- **TASK TO CARRY OUT**
In the entries below, identify every line with the string "Pharmacological" and copy it.
AVAILABLE DATA START
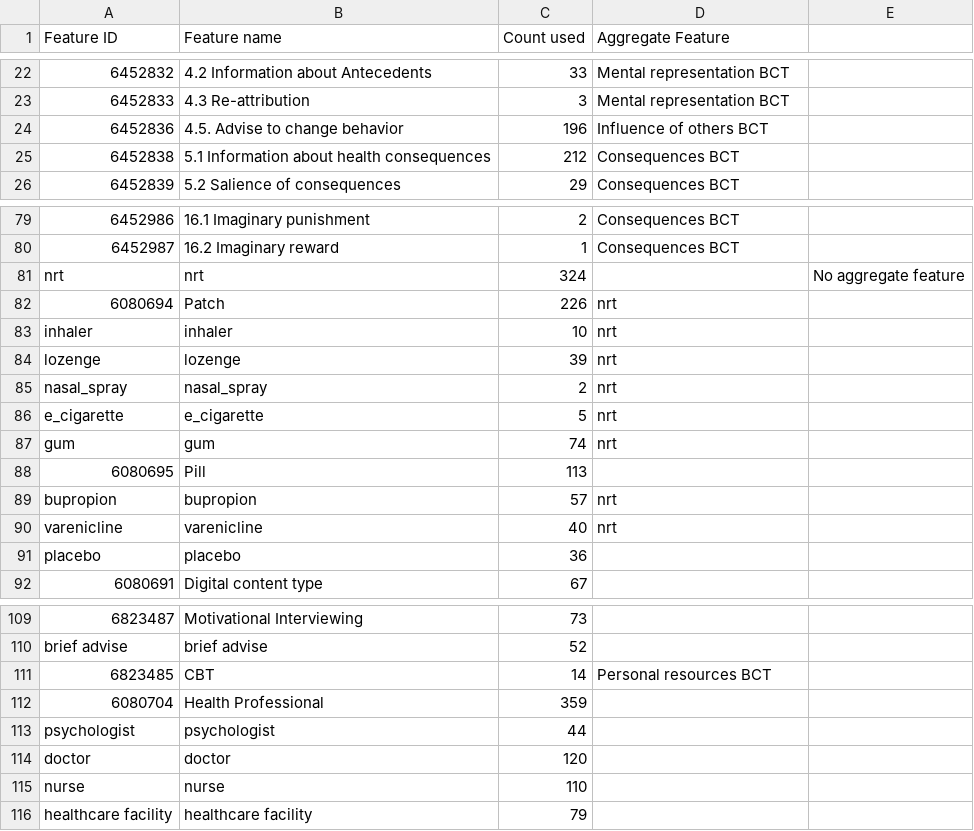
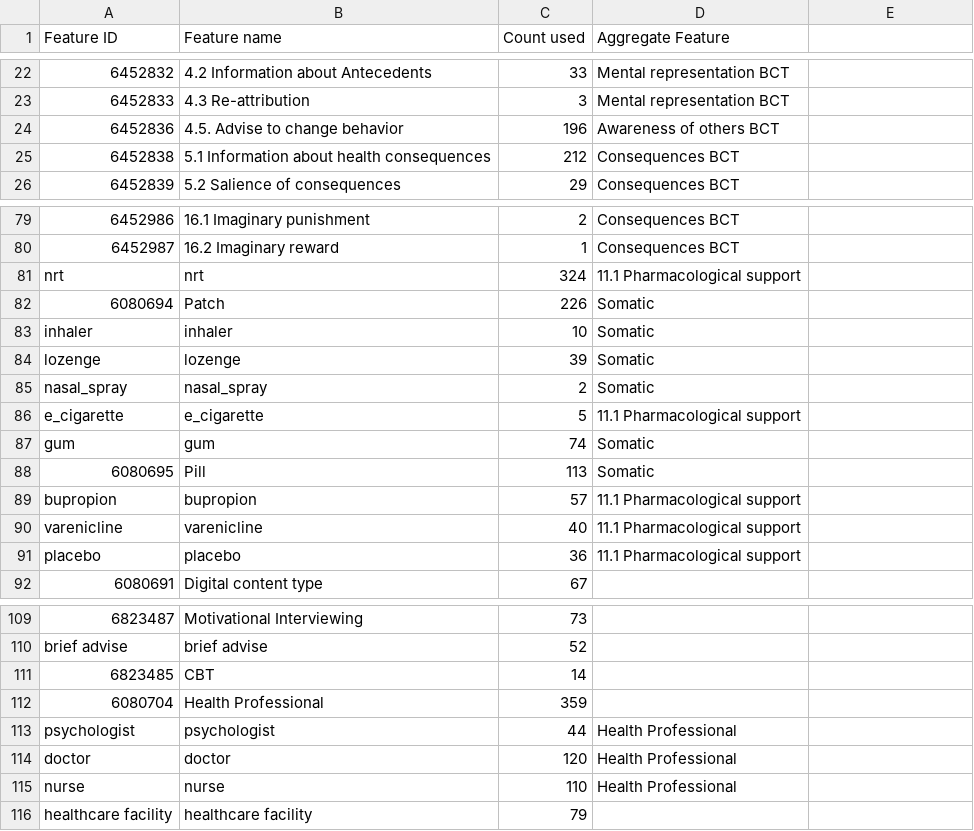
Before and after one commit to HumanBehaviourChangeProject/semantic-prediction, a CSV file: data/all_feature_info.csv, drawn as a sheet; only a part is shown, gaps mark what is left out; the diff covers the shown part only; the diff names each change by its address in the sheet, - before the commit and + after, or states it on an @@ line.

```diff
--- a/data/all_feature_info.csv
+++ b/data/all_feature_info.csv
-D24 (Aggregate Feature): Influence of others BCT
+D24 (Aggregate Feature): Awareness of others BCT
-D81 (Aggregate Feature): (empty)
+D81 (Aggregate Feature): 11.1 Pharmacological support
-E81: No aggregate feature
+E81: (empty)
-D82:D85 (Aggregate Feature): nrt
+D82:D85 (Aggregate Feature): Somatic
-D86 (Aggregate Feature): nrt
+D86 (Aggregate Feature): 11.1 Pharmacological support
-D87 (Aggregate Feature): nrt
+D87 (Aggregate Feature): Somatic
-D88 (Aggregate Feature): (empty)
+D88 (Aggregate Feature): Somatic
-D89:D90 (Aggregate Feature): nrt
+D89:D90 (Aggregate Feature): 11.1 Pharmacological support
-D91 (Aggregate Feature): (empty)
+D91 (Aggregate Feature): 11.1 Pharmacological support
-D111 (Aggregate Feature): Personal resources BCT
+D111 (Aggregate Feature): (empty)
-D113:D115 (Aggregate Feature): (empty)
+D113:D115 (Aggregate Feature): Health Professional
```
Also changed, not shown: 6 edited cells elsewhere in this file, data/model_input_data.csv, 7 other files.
AVAILABLE DATA END
- **ANSWER TO THIS TASK**
+D81 (Aggregate Feature): 11.1 Pharmacological support
+D86 (Aggregate Feature): 11.1 Pharmacological support
+D89:D90 (Aggregate Feature): 11.1 Pharmacological support
+D91 (Aggregate Feature): 11.1 Pharmacological support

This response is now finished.